Chances are, you’re an experienced rider. You know how to stay safe on the road. But you also know that what happens on the road isn’t up to you—unaware or distracted drivers are a major concern, but so are weather conditions, debris and trash that fall out of vehicles, and so much more. Defensive driving is everything . . . but sometimes it’s not enough.
When a motorcyclist like you ends up in an accident, they often find that they’re still on the defensive. The other driver might say that the motorcyclist appeared out of nowhere, or a police officer responding after the accident may be ready to believe that a motorcyclist was being irresponsible. Insurance companies also consider motorcyclists at fault before they’ve heard or seen any evidence. It’s not fair. But it is a scenario you’re likely to face.
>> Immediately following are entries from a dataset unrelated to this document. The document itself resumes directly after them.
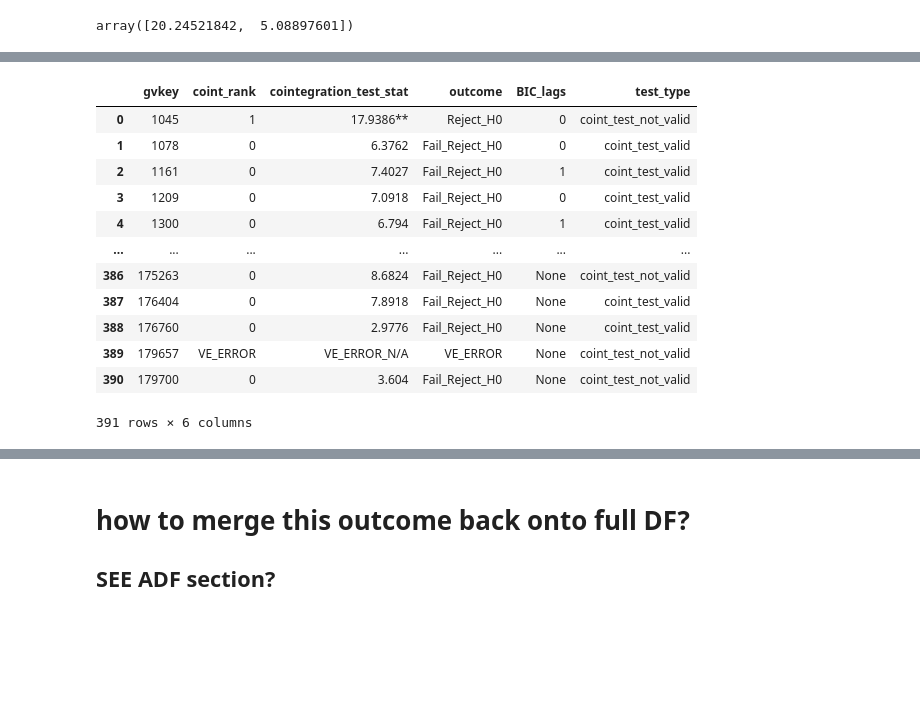
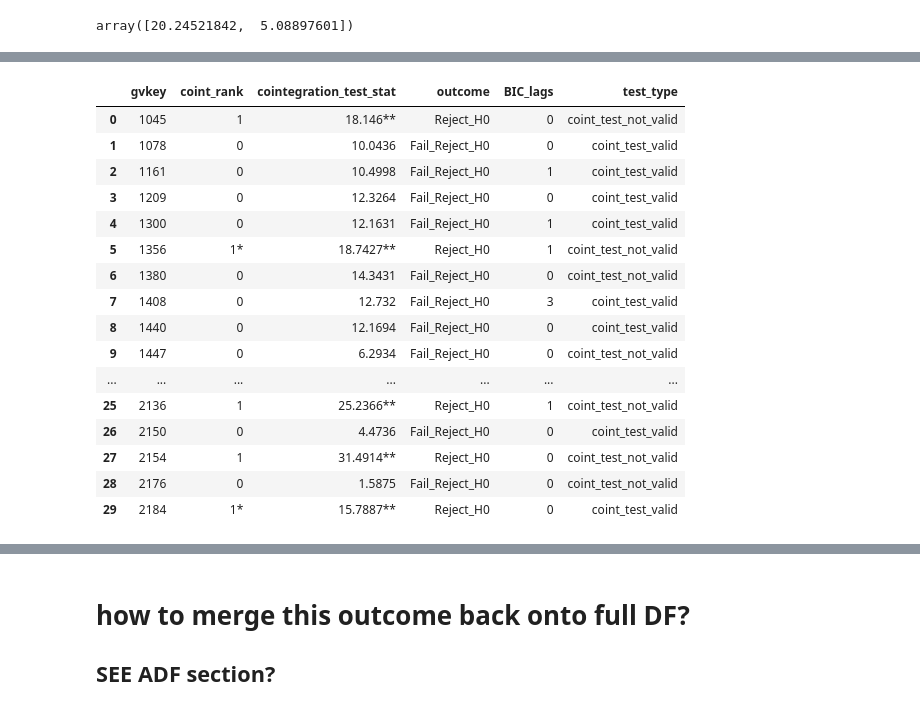
Before and after one commit to Jspano95/Jspano_MScQFin_Thesis, a Jupyter notebook: Jspano_MSc_QuantFin_Public_Github_V1.00.ipynb, the cells around one changed output, grey strips where cells are left out. Saved outputs shown, nothing was run; the diff lists cells and outputs as text; code cells hidden in the pictures; blank space fills up the shorter version.

```diff
--- a/Jspano_MSc_QuantFin_Public_Github_V1.00.ipynb
+++ b/Jspano_MSc_QuantFin_Public_Github_V1.00.ipynb
@@ -1586,0 +1753,18 @@ stationary_gvkeys
+# %%
+gvkey_selection = 179700
+gvkey_frame = sorted_alldata_df_final.loc[sorted_alldata_df_final.gvkey==gvkey_selection]
+
+cds = gvkey_frame['market_cds_spread']
+pecds = gvkey_frame['pecds']
+
+gvkey_frame_dfgls = pd.DataFrame(data=(cds, pecds)).T
+var_model_dfgls = smt.VAR(gvkey_frame_dfgls)
+#res_model_adf = var_model_adf.fit(maxlags=var_model_adf.select_order(maxlags=5).bic)  #VAR MODEL
+#bic_selected_lag_dfgls = var_model_dfgls.select_order(maxlags=5).bic
+
+#dfgls_test_cds = ADF(cds, lags=bic_selected_lag_dfgls)
+dfgls_test_cds = ADF(cds, trend='c', max_lags=10, method='BIC')
+dfgls_test_cds.summary()
+
+#changing lags 1 >> 5 >> 10 >> 20: largely irrelevant on the test outcome, concluding rejecting H0 - stat series
+#was: 1lag >> -5.087
@@ -2179,6 +2557,7 @@ cointeg_teststats_list = []                 #the test statistic for >= (1) coint
 coint_signif = []                           #will hold the string information for compiling latex table
 pass_boolean = []                           #will hold a string conclusion of the outcome for each GVKEY
 data_type_tracker = []
+vecm_rank_level = []                        #will hold cointegrating equation significances (for 1 and 2 coint equations)
 
 #keep track of error numbers:
 problem_argument_instances = []             #hold duplicate error messages to avoid clutter in some parts
@@ -2194,6 +2573,7 @@ for i, val in enumerate(sorted_alldata_df_final_adf_results.groupby('gvkey')):
     sector_list.append(sector_string.iloc[0])
 
     #insert a boolean to filter the DF for valid and not valid cointegration test scenarios
+    #cointegration is only valid if both series are integrated of the same order, but viewing all results could be interesting
     if data.Joint_Test_Outcome.iloc[0]=="BOND/CDS Both Have Unit Root":
         data_type_tracker.append("coint_test_valid")
     else:
@@ -2219,11 +2599,15 @@ for i, val in enumerate(sorted_alldata_df_final_adf_results.groupby('gvkey')):
 
         #Because statsmodels does not enforce the rule that maximum cointegrating-eqs must be < number of series in the system
         #E.G. the system has two series (CDS+BOND) and hence, the maximum #cointegrating eqs is (2 - 1) == 1
-        if vecm_cointeg_rank.rank >= 1:
+        #wherever an instance of a rank >1 occurs, mark it with a (*)
+        if vecm_cointeg_rank.rank > 1:
+            vecm_rank_level.append("*")
             cointeg_rank_list.append(int(1))
         else:
-            cointeg_rank_list.append(int(0))
+            vecm_rank_level.append(" ")
+            cointeg_rank_list.append(vecm_cointeg_rank.rank)
 
+        #FLAG FOR DELETION!
         try:
             test_statistic = vecm_cointeg_rank.test_stats[0]
             cointeg_teststats_list.append(np.round(vecm_cointeg_rank.test_stats[0], 4))
@@ -2239,6 +2623,9 @@ for i, val in enumerate(sorted_alldata_df_final_adf_results.groupby('gvkey')):
         except IndexError as ts_index_error:
             print("IndexError: Row: {}, Reason : {} ".format(i, ts_index_error), "GVKEY: {}".format(gvkey))
 
+        #perhaps not needed?
+        #if (data.Joint_Test_Outcome.iloc[0]=="BOND/CDS Both Have Unit Root") and (vecm_cointeg_rank.rank > 1:):
+            #something.append(?)
 
     #catch the ValueError of either: NaN or Infs   - print full traceback only once, then just GVKEY/SECTOR
     except (ValueError) as ve:
@@ -2256,18 +2643,24 @@ for i, val in enumerate(sorted_alldata_df_final_adf_results.groupby('gvkey')):
         cointeg_rank_list.append("VE_ERROR")
         cointeg_teststats_list.append("VE_ERROR")
         coint_signif.append("_N/A")
+        vecm_rank_level.append("_N/A")
         pass_boolean.append("VE_ERROR")
 
+#compiles the asterisk to mark any GVKEYS with an (invalid) #cointegrating equations; that is, >1 in this case
+coint_eqs = ["{}{}".format(cointeg_rank_list, vecm_rank_level) for cointeg_rank_list, vecm_rank_level in zip(cointeg_rank_list, vecm_rank_level)]
 
-
+#will denote those test statistics which manage to reject the null hypothesis with (**); otherwise nothing
 coint_sig = ["{}{}".format(cointeg_teststats_list, coint_signif) for cointeg_teststats_list, coint_signif in zip(cointeg_teststats_list, coint_signif)]
 
-df_coint_rank = pd.DataFrame(data=(gvkey_list, cointeg_rank_list,
+#assemble the DF
+df_coint_rank = pd.DataFrame(data=(gvkey_list, coint_eqs,
                                        coint_sig, pass_boolean, optimal_lag_list, data_type_tracker)).T
 
+#rename the DF's columns
 df_coint_rank.columns = ['gvkey','coint_rank', 'cointegration_test_stat','outcome', "BIC_lags", 'test_type']
 
+#print some overview facts about the outcomes of the cointegrating testing loops
 print('\n', " Optimal GVKEY Lag Lengths With Zero in BIC Framework: {}".format(optimal_lags_zero_count),
-      '\n', "Value Errors {}".format(value_error_counter))
+      '\n', " Total # Value Errors ({})".format(value_error_counter))
 # %% [output]
 ValueError: Row: 105, Reason : x contains a constant. Adding a constant with trend='c' is not allowed.
@@ -2290,16 +2683,20 @@ ValueError: Row: 105, Reason : x contains a constant. Adding a constant with tre
 # %%
-df_coint_rank
+df_coint_rank.head(30)
 # %% [output]
 |  | gvkey | coint_rank | cointegration_test_stat | outcome | BIC_lags | test_type |
-| 0 | 1045 | 1 | 17.9386** | Reject_H0 | 0 | coint_test_not_valid |
-| 1 | 1078 | 0 | 6.3762 | Fail_Reject_H0 | 0 | coint_test_valid |
-| 2 | 1161 | 0 | 7.4027 | Fail_Reject_H0 | 1 | coint_test_valid |
-| 3 | 1209 | 0 | 7.0918 | Fail_Reject_H0 | 0 | coint_test_valid |
-| 4 | 1300 | 0 | 6.794 | Fail_Reject_H0 | 1 | coint_test_valid |
+| 0 | 1045 | 1 | 18.146** | Reject_H0 | 0 | coint_test_not_valid |
+| 1 | 1078 | 0 | 10.0436 | Fail_Reject_H0 | 0 | coint_test_valid |
+| 2 | 1161 | 0 | 10.4998 | Fail_Reject_H0 | 1 | coint_test_valid |
+| 3 | 1209 | 0 | 12.3264 | Fail_Reject_H0 | 0 | coint_test_valid |
+| 4 | 1300 | 0 | 12.1631 | Fail_Reject_H0 | 1 | coint_test_valid |
+| 5 | 1356 | 1* | 18.7427** | Reject_H0 | 1 | coint_test_not_valid |
+| 6 | 1380 | 0 | 14.3431 | Fail_Reject_H0 | 0 | coint_test_not_valid |
+| 7 | 1408 | 0 | 12.732 | Fail_Reject_H0 | 3 | coint_test_valid |
+| 8 | 1440 | 0 | 12.1694 | Fail_Reject_H0 | 0 | coint_test_valid |
+| 9 | 1447 | 0 | 6.2934 | Fail_Reject_H0 | 0 | coint_test_not_valid |
 | ... | ... | ... | ... | ... | ... | ... |
-| 386 | 175263 | 0 | 8.6824 | Fail_Reject_H0 | None | coint_test_not_valid |
-| 387 | 176404 | 0 | 7.8918 | Fail_Reject_H0 | None | coint_test_valid |
-| 388 | 176760 | 0 | 2.9776 | Fail_Reject_H0 | None | coint_test_valid |
-| 389 | 179657 | VE_ERROR | VE_ERROR_N/A | VE_ERROR | None | coint_test_not_valid |
-| 390 | 179700 | 0 | 3.604 | Fail_Reject_H0 | None | coint_test_not_valid |
+| 25 | 2136 | 1 | 25.2366** | Reject_H0 | 1 | coint_test_not_valid |
+| 26 | 2150 | 0 | 4.4736 | Fail_Reject_H0 | 0 | coint_test_valid |
+| 27 | 2154 | 1 | 31.4914** | Reject_H0 | 0 | coint_test_not_valid |
+| 28 | 2176 | 0 | 1.5875 | Fail_Reject_H0 | 0 | coint_test_not_valid |
+| 29 | 2184 | 1* | 15.7887** | Reject_H0 | 0 | coint_test_valid |
-391 rows × 6 columns
```
Also changed, not shown: parts of 44 cells of this notebook.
Here’s what NOT to do when that happens:
1. This is NOT the time to figure out what type of insurance you have.
Let’s be honest—most of us don’t recall what type of insurance we bought. We know we’d need something that would cover us in case the worst happened. But we’re all also likely to try to spend less of our hard-earned money on something we’re actively trying to avoid.
Before you hop back on your bike this new season, make sure to double-check your insurance coverage. Maybe you’ll want to step up what you already have—it’s often a fairly low price for a lot more coverage. If you’re confident that what you already have is enough, then the next step is to check your deductible so that you know how much is going to come out of your pocket in the event of a motorcycle crash.
Do NOT leave the scene until you have ALL critical information.
So you are late to work or whatever. It’s critical you get as much information at the scene as possible. Witness information, telephone numbers, other driver information, pictures of the vehicles, where they came to a stop, driver’s license, insurance cards etc. Protect yourself by gathering this information before you leave the scene. You’re the only one that can speak up for your side of the accident. Once you leave, it may be impossible to get this information again. If you think you’re treated unfairly, we here at the BikerLawyer.com are here to help you in any situation.
3. Do NOT forget to record witness information.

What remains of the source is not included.